Friday, September 7, 2018 - 11:00am

CONTENT: Article

Consumer priorities are shifting across a number of industries, and the aviation sector is no exception. In the past, businesses could get away with offering a simple, good-value service, but today’s customers expect airlines to take sustainability as seriously as they do profitability.

One airline looking to integrate long-term environmental planning and corporate social responsibility into its core business strategy is JetBlue. The airline sets goals to meet both short and long-term financial needs, while also fulfilling its commitment to reducing emissions.

Now, as the market evolves beyond sustainability to incorporate more environmental, social and governance (ESG) issues, JetBlue is well positioned to lead the aviation sector into a new, more environmentally conscious future. European CEO spoke to Robin Hayes, CEO of JetBlue, to learn how the company is adapting to new environmental and social pressures, while continuing to meet the financial demands of its shareholders.

In terms of ESG, why is transparency so important? 
At JetBlue, we believe in communicating transparently about our plans and achievements. Since 2006, we’ve shared our social and environmental efforts and impacts publicly. Companies report on these topics because customers demand this information – and rightfully so.

ESG itself is focused on the risks that stem from factors relating to larger environmental and social pressures – in this respect, transparency is key.

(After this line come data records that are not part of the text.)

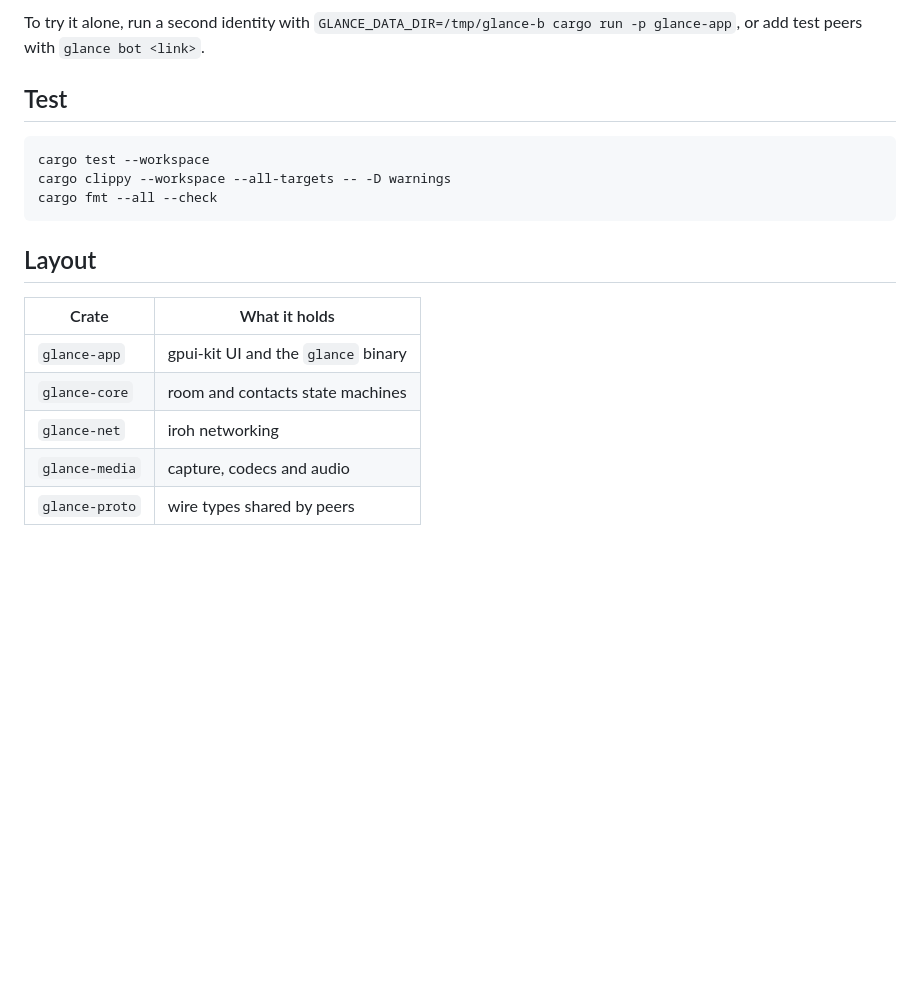
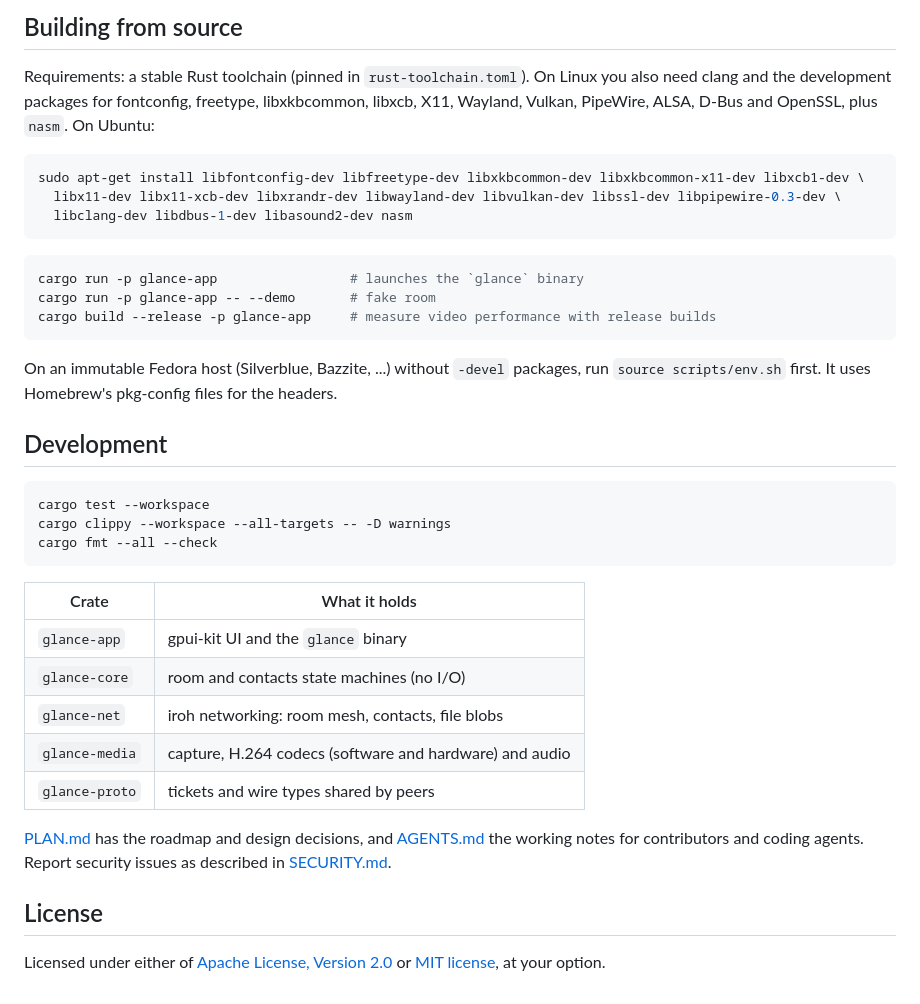
Before and after one commit to owallzz/glance, a Markdown page: README.md, the part around one of its changes. Drawn GitHub-style; blank space fills up the shorter version.

````diff
--- a/README.md
+++ b/README.md
@@ -43,7 +59,23 @@ Start a room and the invite link is copied to your clipboard. Send it to someone
 
-To try it alone, run a second identity with `GLANCE_DATA_DIR=/tmp/glance-b cargo run -p glance-app`, or add test peers with `glance bot <link>`.
+## Building from source
 
-## Test
+Requirements: a stable Rust toolchain (pinned in `rust-toolchain.toml`). On Linux you also need clang and the development packages for fontconfig, freetype, libxkbcommon, libxcb, X11, Wayland, Vulkan, PipeWire, ALSA, D-Bus and OpenSSL, plus `nasm`. On Ubuntu:
+
+```sh
+sudo apt-get install libfontconfig-dev libfreetype-dev libxkbcommon-dev libxkbcommon-x11-dev libxcb1-dev \
+  libx11-dev libx11-xcb-dev libxrandr-dev libwayland-dev libvulkan-dev libssl-dev libpipewire-0.3-dev \
+  libclang-dev libdbus-1-dev libasound2-dev nasm
+```
+
+```sh
+cargo run -p glance-app                 # launches the `glance` binary
+cargo run -p glance-app -- --demo       # fake room
+cargo build --release -p glance-app     # measure video performance with release builds
+```
+
+On an immutable Fedora host (Silverblue, Bazzite, ...) without `-devel` packages, run `source scripts/env.sh` first. It uses Homebrew's pkg-config files for the headers.
+
+## Development
 
 ```sh
 cargo test --workspace
@@ -51,12 +83,16 @@ cargo clippy --workspace --all-targets -- -D warnings
 cargo fmt --all --check
 ```
 
-## Layout
-
 | Crate | What it holds |
 |---|---|
 | `glance-app` | gpui-kit UI and the `glance` binary |
-| `glance-core` | room and contacts state machines |
-| `glance-net` | iroh networking |
-| `glance-media` | capture, codecs and audio |
-| `glance-proto` | wire types shared by peers |
+| `glance-core` | room and contacts state machines (no I/O) |
+| `glance-net` | iroh networking: room mesh, contacts, file blobs |
+| `glance-media` | capture, H.264 codecs (software and hardware) and audio |
+| `glance-proto` | tickets and wire types shared by peers |
+
+[PLAN.md](PLAN.md) has the roadmap and design decisions, and [AGENTS.md](AGENTS.md) the working notes for contributors and coding agents. Report security issues as described in [SECURITY.md](SECURITY.md).
+
+## License
+
+Licensed under either of [Apache License, Version 2.0](LICENSE-APACHE) or [MIT license](LICENSE-MIT), at your option.
````
Also changed, not shown: other parts of README.md (+41 -25 lines), docs/images/room.png (added), 1 other file.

Investors want to see that we have a viable plan to stay profitable long into the future, even when faced with looming environmental and social challenges.

ESG relates to corporate financial reporting, investor relations, enterprise risk management and shareholder engagement. While sustainability is inherently inward-looking and operational, ESG focuses on external forces, planning for scenarios that are likely to arise in the near future.

Click here to read the full interview

CATEGORY: Environment